"We've had some wonderful applicants," Mayor Ed Sisson said. "I don't know if a professional head hunter could have done any better, but we'll see."
After the resignation of Justin Clifton in April, council decided to conduct its own search for a new city manager, rather than pay the expense of a professional "headhunting" firm as the city has done in the past.
The opening was advertised in local newspapers, trade publications and through the Colorado Municipal League. A total of 43 applications were received; five were named finalists and invited to the city for interviews.
Sisson said council was confident an agreement had been reached with Mark Collins on July 21. "I even asked him, 'Mark, do we have a contract? The paper is outside and we want to announce it,' " Sisson related.
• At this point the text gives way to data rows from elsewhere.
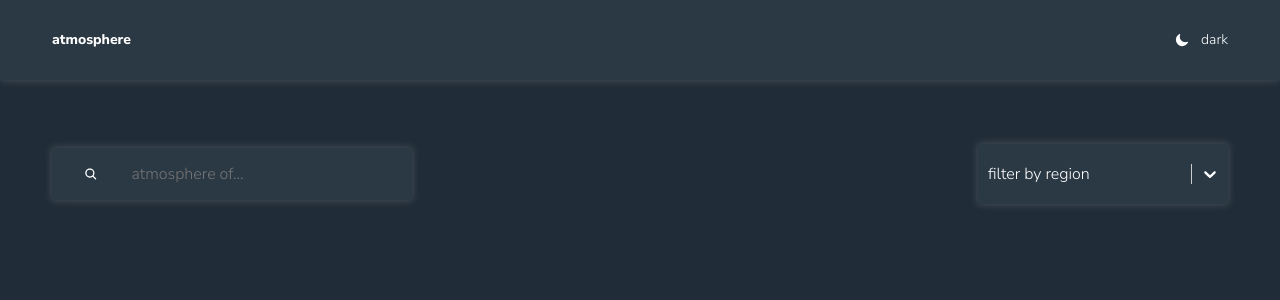
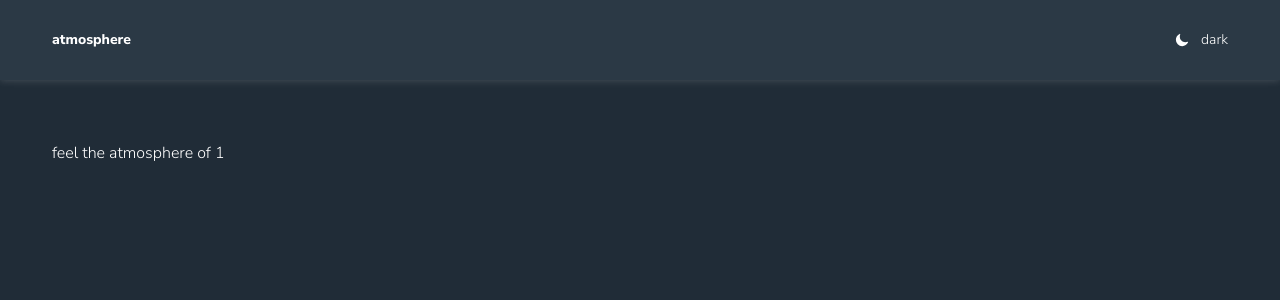
Before and after one commit to katsuro666/atmosphere, a React (Vite) app: page /country/1 in a window 1280 px wide. Shown: the top 300 px of the page. Built offline with nearby package versions, Linux system fonts and the light colour scheme; no server answers.

Commit message:
add react-router-dom routes, now you can open the page of each country and then go back to the homepage

```diff
--- a/src/App.jsx
+++ b/src/App.jsx
@@ -1,36 +1,23 @@
-import { Controls } from './components/Controls';
+import { useState } from 'react';
+import { Route, Routes } from 'react-router-dom';
+
 import { Header } from './components/Header';
 import { Main } from './components/Main';
-
-import axios from 'axios';
-import { useState, useEffect } from 'react';
-import { ALL_COUNTRIES } from './config';
-import { CountriesList } from './components/CountriesList';
-import { CountryCard } from './components/CountryCard';
-
+import { HomePage } from './pages/HomePage';
+import { Country } from './pages/Country';
+import { NotFound } from './pages/NotFound';
 function App() {
   const [countries, setCountries] = useState([]);
 
-  useEffect(() => {
-    axios.get(ALL_COUNTRIES).then(({ data }) => setCountries(data));
-  }, []);
-
-  console.log(countries);
   return (
     <>
       <Header />
       <Main>
-        <Controls />
-        <CountriesList>
-          {countries.map((country) => {
-            const countryInfo = {
-              img: country.flags.png,
-              name: country.name.common,
-            };
-
-            return <CountryCard key={country.name.common} {...countryInfo} />;
-          })}
-        </CountriesList>
+        <Routes>
+          <Route path='/' element={<HomePage countries={countries} setCountries={setCountries} />} />
+          <Route path='/country/:name' element={<Country />} />
+          <Route path='*' element={<NotFound />} />
+        </Routes>
       </Main>
     </>
   );
--- a/src/components/Header.jsx
+++ b/src/components/Header.jsx
@@ -1,4 +1,5 @@
 import { useState, useEffect } from 'react';
+import { Link } from 'react-router-dom';
 import styled from 'styled-components';
 import { Container } from './Container';
 import { IoMoon, IoSunnySharp } from 'react-icons/io5';
@@ -15,8 +16,8 @@
   padding: 2rem 0;
 `;
 
-const Title = styled.a.attrs({
-  href: '/',
+const Title = styled(Link).attrs({
+  to: '/',
 })`
   color: var(--colors-text);
   font-size: var(--fs-sm);
--- a/src/main.jsx
+++ b/src/main.jsx
@@ -1,11 +1,14 @@
-import React from 'react'
-import ReactDOM from 'react-dom/client'
-import App from './App.jsx'
-import 'normalize.css'
-import './index.css'
+import React from 'react';
+import ReactDOM from 'react-dom/client';
+import { BrowserRouter } from 'react-router-dom';
+import App from './App.jsx';
+import 'normalize.css';
+import './index.css';
 
 ReactDOM.createRoot(document.getElementById('root')).render(
   <React.StrictMode>
-    <App />
-  </React.StrictMode>,
-)
+    <BrowserRouter>
+      <App />
+    </BrowserRouter>
+  </React.StrictMode>
+);
--- /dev/null
+++ b/src/pages/Country.jsx
@@ -0,0 +1,11 @@
+import { useParams } from "react-router-dom";
+
+export const Country = () => {
+  const { name } = useParams();
+
+  return (
+    <div>
+      feel the atmosphere of {name}
+    </div>
+  );
+};
--- /dev/null
+++ b/src/pages/HomePage.jsx
@@ -0,0 +1,39 @@
+import { useEffect } from 'react';
+import axios from 'axios';
+import { useNavigate } from 'react-router-dom';
+import { ALL_COUNTRIES } from '../config';
+
+import { CountriesList } from '../components/CountriesList';
+import { CountryCard } from '../components/CountryCard';
+import { Controls } from '../components/Controls';
+export const HomePage = ({ countries, setCountries }) => {
+  const navigate = useNavigate();
+
+  useEffect(() => {
+    if (!countries.length) {
+      axios.get(ALL_COUNTRIES).then(({ data }) => setCountries(data));
+    }
+  }, []);
+
+  return (
+    <>
+      <Controls />
+      <CountriesList>
+        {countries.map((country) => {
+          const countryInfo = {
+            img: country.flags.png,
+            name: country.name.common,
+          };
+
+          return (
+            <CountryCard
+              key={country.name.common}
+              {...countryInfo}
+              onClick={() => navigate(`/country/${country.name.common}`)}
+            />
+          );
+        })}
+      </CountriesList>
+    </>
+  );
+};
--- /dev/null
+++ b/src/pages/NotFound.jsx
@@ -0,0 +1,5 @@
+export const NotFound = () => {
+  return (
+    <div>This page doesn`t exist</div>
+  )
+}
```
Then on Friday, July 24, Sisson said Collins called him at home with additional requests. Collins followed up with a phone conversation with interim city manager Glen Black early the following week, and ultimately withdrew his name from consideration.
"Perhaps a professional can do a better job of vetting candidates," Sisson said. "It will certainly be less stressful for our staff."
City charter states appointment of an acting city manager may not exceed 180 days, and it could be difficult to fill the position within the remaining time allotted. Sisson said it may be necessary to reword Glen Black's contract to comply with the city charter.
The clock is ticking. The Delta Urban Renewal Authority (DURA) has 120 days to reach agreement with the taxing entities it's asking to help fund a gateway project near the intersection of Highways 50 and 92. Half that time has elapsed, and there is no Plan B, city manager David Torgler emphasized during a meeting with taxing entities Monday.